══ GIVEN RECORDS

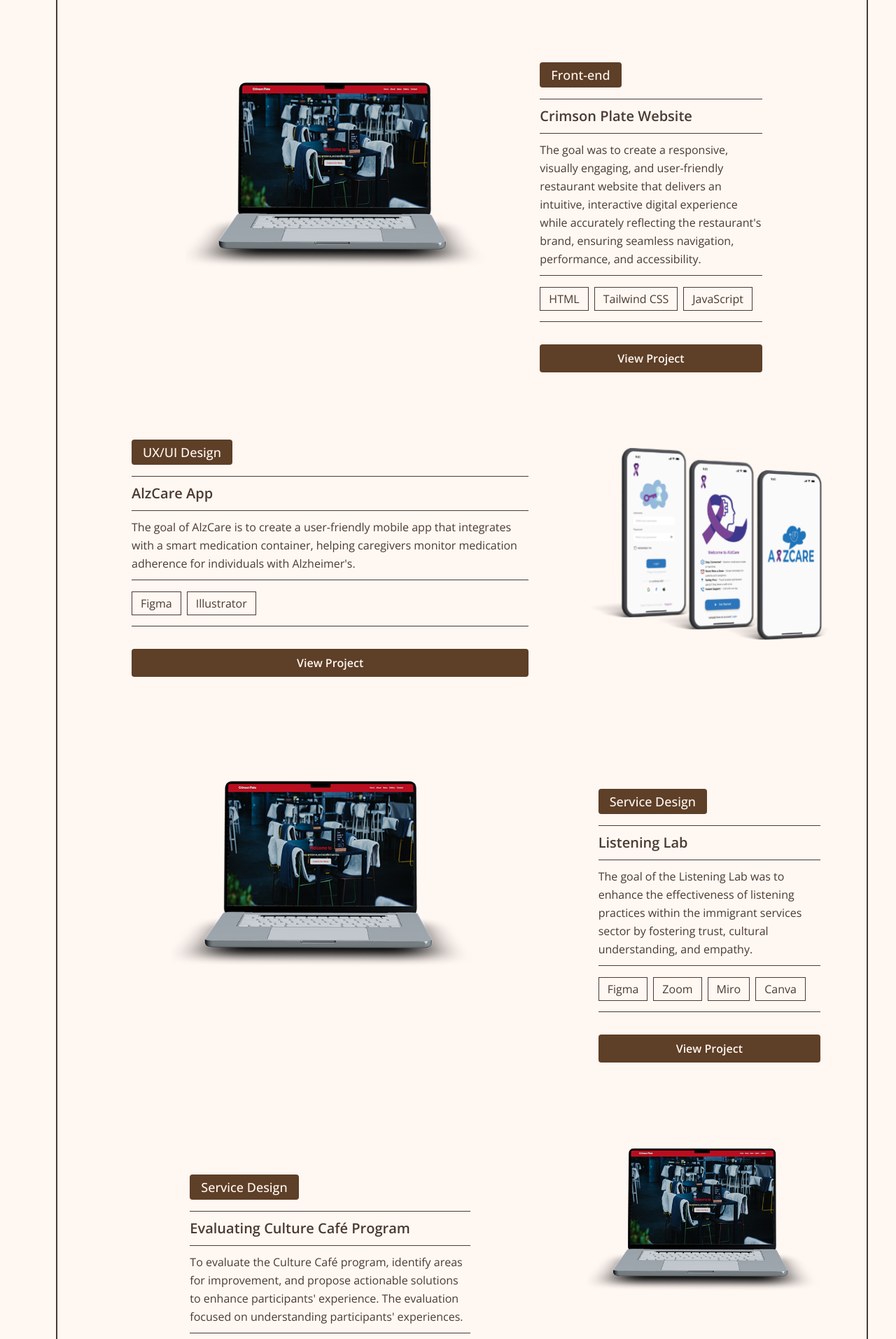
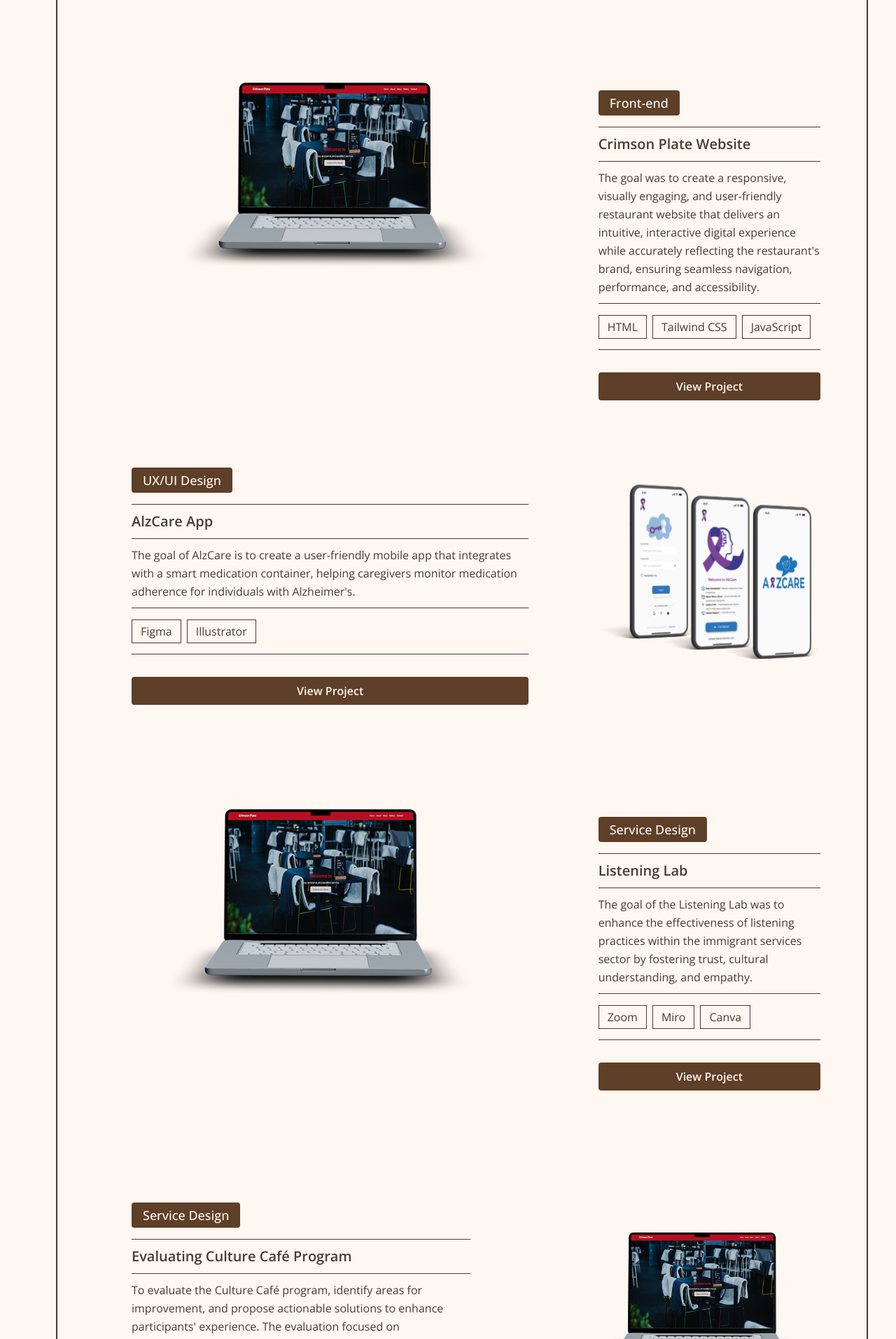
Before and after one commit to Negin-code/portfolio-old-version-1, a React (Vite) app: page /projects in a window 1280 px wide. Shown: the part 247-2160 px from the top of the page at 70% size. Built offline with nearby package versions, Linux system fonts and the light colour scheme; a web font is replaced by a local one.

Commit message:
Update responsive project page

```diff
--- a/src/Pages/Projects.jsx
+++ b/src/Pages/Projects.jsx
@@ -4,6 +4,9 @@ import { IoIosArrowRoundBack } from "react-icons/io";
 import { IoIosArrowDropupCircle } from "react-icons/io";
 import CrimsonPlateImage from "../assets/CrimsonPlate.png";
 import AlzcareImage from "../assets/Alzcare.svg";
+
+
+
 const Projects = () => {
   return (
     <main className="grid grid-cols-4 sm:grid-cols-4 md:grid-cols-6 lg:grid-cols-12 gap-4 min-h-screen bg-[#FFF7F2] pt-20 lg:pt-50 lg:px-0 md:px-8 relative overflow-hidden">
@@ -32,7 +35,7 @@ const Projects = () => {
               className="w-full object-cover scale-80 md:scale-90 lg:scale-80  mx-5"
             />
           </div>
-          <div className="col-span-4 sm:col-span-4 md:col-span-6 lg:col-span-4 mt-10 md:mt-20 lg:mt-10 order-2 md:order-2 ml-10 lg:ml-0">
+          <div className="col-span-4 sm:col-span-4 md:col-span-6 lg:col-start-9 lg:col-span-4 mt-10 md:mt-20 order-6 md:order-2 ml-10 lg:ml-0">
             <span className="bg-[#5E3F27] text-[#FFF7F2] text-lg font-medium rounded-sm px-4 py-1 mb-4 w-fit flex justify-start items-start">
               Front-end
             </span>
@@ -108,25 +111,25 @@ const Projects = () => {
               View Project
             </Link>
           </div>
-          <div className="col-span-4 sm:col-span-4 md:col-span-4 lg:col-span-4 lg:col-start-9 lg:mt-10 order-3 md:order-2">
+          <div className="col-span-4 sm:col-span-4 md:col-span-4 lg:col-span-4 lg:col-start-9 lg:mt-10 order-1 lg:order-2">
             <img
               src={AlzcareImage}
               alt="AlzCare App"
-              className="w-full object-cover lg:scale-110 scale-90"
+              className="w-full object-cover lg:scale-100 scale-90"
             />
           </div>
         </div>
 
         {/* Project 3 - Image on left, content on right */}
-        <div className="grid grid-cols-1 md:grid-cols-2 lg:grid-cols-12 gap-4 md:gap-12 lg:gap-4 mb-20">
-          <div className="col-span-4 md:col-span-4 lg:col-span-7 lg:mt-4 order-5 md:order-1">
+        <div className="grid grid-cols-1 sm:grid-cols-1 md:grid-cols-2 lg:grid-cols-12 gap-4 md:gap-12 lg:gap-4 mb-20">
+          <div className="col-span-4 sm:col-span-4 md:col-span-4 lg:col-span-7 lg:mt-4 order-5 md:order-1">
             <img
               src={CrimsonPlateImage}
               alt="Listening Lab"
               className="w-full object-cover scale-80"
             />
           </div>
-          <div className="lg:col-start-9 lg:col-span-4 mt-10 md:mt-20 order-6 md:order-2 ml-10 lg:ml-0">
+          <div className="col-span-4 sm:col-span-4 md:col-span-4 lg:col-start-9 lg:col-span-4 mt-10 md:mt-20 order-6 md:order-2 ml-10 lg:ml-0">
             <span className="bg-[#5E3F27] text-[#FFF7F2] text-lg font-medium rounded-sm px-4 py-1 mb-4 w-fit flex justify-start items-start">
               Service Design
             </span>
@@ -144,9 +147,6 @@ const Projects = () => {
             </p>
             <div className="w-full h-[1px] bg-[#493B32] mb-[10px] mt-[10px]"></div>
             <div className="flex flex-wrap gap-2 mt-4 text-[#493B32]">
-              <span className="border border-[#493B32] px-3 py-1 text-base">
-                Figma
-              </span>
               <span className="border border-[#493B32] px-3 py-1 text-base">
                 Zoom
               </span>
@@ -170,8 +170,8 @@ const Projects = () => {
         </div>
 
         {/* Project 4 - Content on left, image on right (reversed on mobile) */}
-        <div className="grid grid-cols-1 md:grid-cols-2 lg:grid-cols-12 gap-4 md:gap-12 lg:gap-4">
-          <div className="lg:col-start-2 lg:col-span-5 mt-10 md:mt-20 order-8 md:order-1 ml-10 lg:ml-0">
+        <div className="grid grid-cols-1 sm:grid-cols-1 md:grid-cols-2 lg:grid-cols-12 gap-4 md:gap-12 lg:gap-4">
+          <div className="col-span-4 sm:col-span-4 md:col-span-4 lg:col-start-1 lg:col-span-6 mt-10 md:mt-20 order-8 md:order-1 ml-10 lg:ml-0">
             <span className="bg-[#5E3F27] text-[#FFF7F2] text-lg font-medium rounded-sm px-4 py-1 mb-4 w-fit flex justify-start items-start">
               Service Design
             </span>
@@ -205,11 +205,11 @@ const Projects = () => {
               View Project
             </Link>
           </div>
-          <div className="col-span-4 md:col-span-4 lg:col-span-4 lg:col-start-9 lg:mt-10 order-7 md:order-2">
+          <div className="col-span-4 sm:col-span-4 md:col-span-4 lg:col-span-4 lg:col-start-9 lg:mt-10 order-7 md:order-2">
             <img
               src={CrimsonPlateImage}
               alt="Culture Café Program"
-              className="w-full object-cover lg:scale-110 scale-90"
+              className="w-full object-cover lg:scale-110 scale-90 lg:mt-20"
             />
           </div>
         </div>
```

════

→ **EXERCISE REQUIREMENTS**: Return all entries preceding this task exactly as they stand, leaving any picture out.

→ **RESPONSE AREA**:
Before and after one commit to Negin-code/portfolio-old-version-1, a React (Vite) app: page /projects in a window 1280 px wide. Shown: the part 247-2160 px from the top of the page at 70% size. Built offline with nearby package versions, Linux system fonts and the light colour scheme; a web font is replaced by a local one.

Commit message:
Update responsive project page

```diff
--- a/src/Pages/Projects.jsx
+++ b/src/Pages/Projects.jsx
@@ -4,6 +4,9 @@ import { IoIosArrowRoundBack } from "react-icons/io";
 import { IoIosArrowDropupCircle } from "react-icons/io";
 import CrimsonPlateImage from "../assets/CrimsonPlate.png";
 import AlzcareImage from "../assets/Alzcare.svg";
+
+
+
 const Projects = () => {
   return (
     <main className="grid grid-cols-4 sm:grid-cols-4 md:grid-cols-6 lg:grid-cols-12 gap-4 min-h-screen bg-[#FFF7F2] pt-20 lg:pt-50 lg:px-0 md:px-8 relative overflow-hidden">
@@ -32,7 +35,7 @@ const Projects = () => {
               className="w-full object-cover scale-80 md:scale-90 lg:scale-80  mx-5"
             />
           </div>
-          <div className="col-span-4 sm:col-span-4 md:col-span-6 lg:col-span-4 mt-10 md:mt-20 lg:mt-10 order-2 md:order-2 ml-10 lg:ml-0">
+          <div className="col-span-4 sm:col-span-4 md:col-span-6 lg:col-start-9 lg:col-span-4 mt-10 md:mt-20 order-6 md:order-2 ml-10 lg:ml-0">
             <span className="bg-[#5E3F27] text-[#FFF7F2] text-lg font-medium rounded-sm px-4 py-1 mb-4 w-fit flex justify-start items-start">
               Front-end
             </span>
@@ -108,25 +111,25 @@ const Projects = () => {
               View Project
             </Link>
           </div>
-          <div className="col-span-4 sm:col-span-4 md:col-span-4 lg:col-span-4 lg:col-start-9 lg:mt-10 order-3 md:order-2">
+          <div className="col-span-4 sm:col-span-4 md:col-span-4 lg:col-span-4 lg:col-start-9 lg:mt-10 order-1 lg:order-2">
             <img
               src={AlzcareImage}
               alt="AlzCare App"
-              className="w-full object-cover lg:scale-110 scale-90"
+              className="w-full object-cover lg:scale-100 scale-90"
             />
           </div>
         </div>
 
         {/* Project 3 - Image on left, content on right */}
-        <div className="grid grid-cols-1 md:grid-cols-2 lg:grid-cols-12 gap-4 md:gap-12 lg:gap-4 mb-20">
-          <div className="col-span-4 md:col-span-4 lg:col-span-7 lg:mt-4 order-5 md:order-1">
+        <div className="grid grid-cols-1 sm:grid-cols-1 md:grid-cols-2 lg:grid-cols-12 gap-4 md:gap-12 lg:gap-4 mb-20">
+          <div className="col-span-4 sm:col-span-4 md:col-span-4 lg:col-span-7 lg:mt-4 order-5 md:order-1">
             <img
               src={CrimsonPlateImage}
               alt="Listening Lab"
               className="w-full object-cover scale-80"
             />
           </div>
-          <div className="lg:col-start-9 lg:col-span-4 mt-10 md:mt-20 order-6 md:order-2 ml-10 lg:ml-0">
+          <div className="col-span-4 sm:col-span-4 md:col-span-4 lg:col-start-9 lg:col-span-4 mt-10 md:mt-20 order-6 md:order-2 ml-10 lg:ml-0">
             <span className="bg-[#5E3F27] text-[#FFF7F2] text-lg font-medium rounded-sm px-4 py-1 mb-4 w-fit flex justify-start items-start">
               Service Design
             </span>
@@ -144,9 +147,6 @@ const Projects = () => {
             </p>
             <div className="w-full h-[1px] bg-[#493B32] mb-[10px] mt-[10px]"></div>
             <div className="flex flex-wrap gap-2 mt-4 text-[#493B32]">
-              <span className="border border-[#493B32] px-3 py-1 text-base">
-                Figma
-              </span>
               <span className="border border-[#493B32] px-3 py-1 text-base">
                 Zoom
               </span>
@@ -170,8 +170,8 @@ const Projects = () => {
         </div>
 
         {/* Project 4 - Content on left, image on right (reversed on mobile) */}
-        <div className="grid grid-cols-1 md:grid-cols-2 lg:grid-cols-12 gap-4 md:gap-12 lg:gap-4">
-          <div className="lg:col-start-2 lg:col-span-5 mt-10 md:mt-20 order-8 md:order-1 ml-10 lg:ml-0">
+        <div className="grid grid-cols-1 sm:grid-cols-1 md:grid-cols-2 lg:grid-cols-12 gap-4 md:gap-12 lg:gap-4">
+          <div className="col-span-4 sm:col-span-4 md:col-span-4 lg:col-start-1 lg:col-span-6 mt-10 md:mt-20 order-8 md:order-1 ml-10 lg:ml-0">
             <span className="bg-[#5E3F27] text-[#FFF7F2] text-lg font-medium rounded-sm px-4 py-1 mb-4 w-fit flex justify-start items-start">
               Service Design
             </span>
@@ -205,11 +205,11 @@ const Projects = () => {
               View Project
             </Link>
           </div>
-          <div className="col-span-4 md:col-span-4 lg:col-span-4 lg:col-start-9 lg:mt-10 order-7 md:order-2">
+          <div className="col-span-4 sm:col-span-4 md:col-span-4 lg:col-span-4 lg:col-start-9 lg:mt-10 order-7 md:order-2">
             <img
               src={CrimsonPlateImage}
               alt="Culture Café Program"
-              className="w-full object-cover lg:scale-110 scale-90"
+              className="w-full object-cover lg:scale-110 scale-90 lg:mt-20"
             />
           </div>
         </div>
```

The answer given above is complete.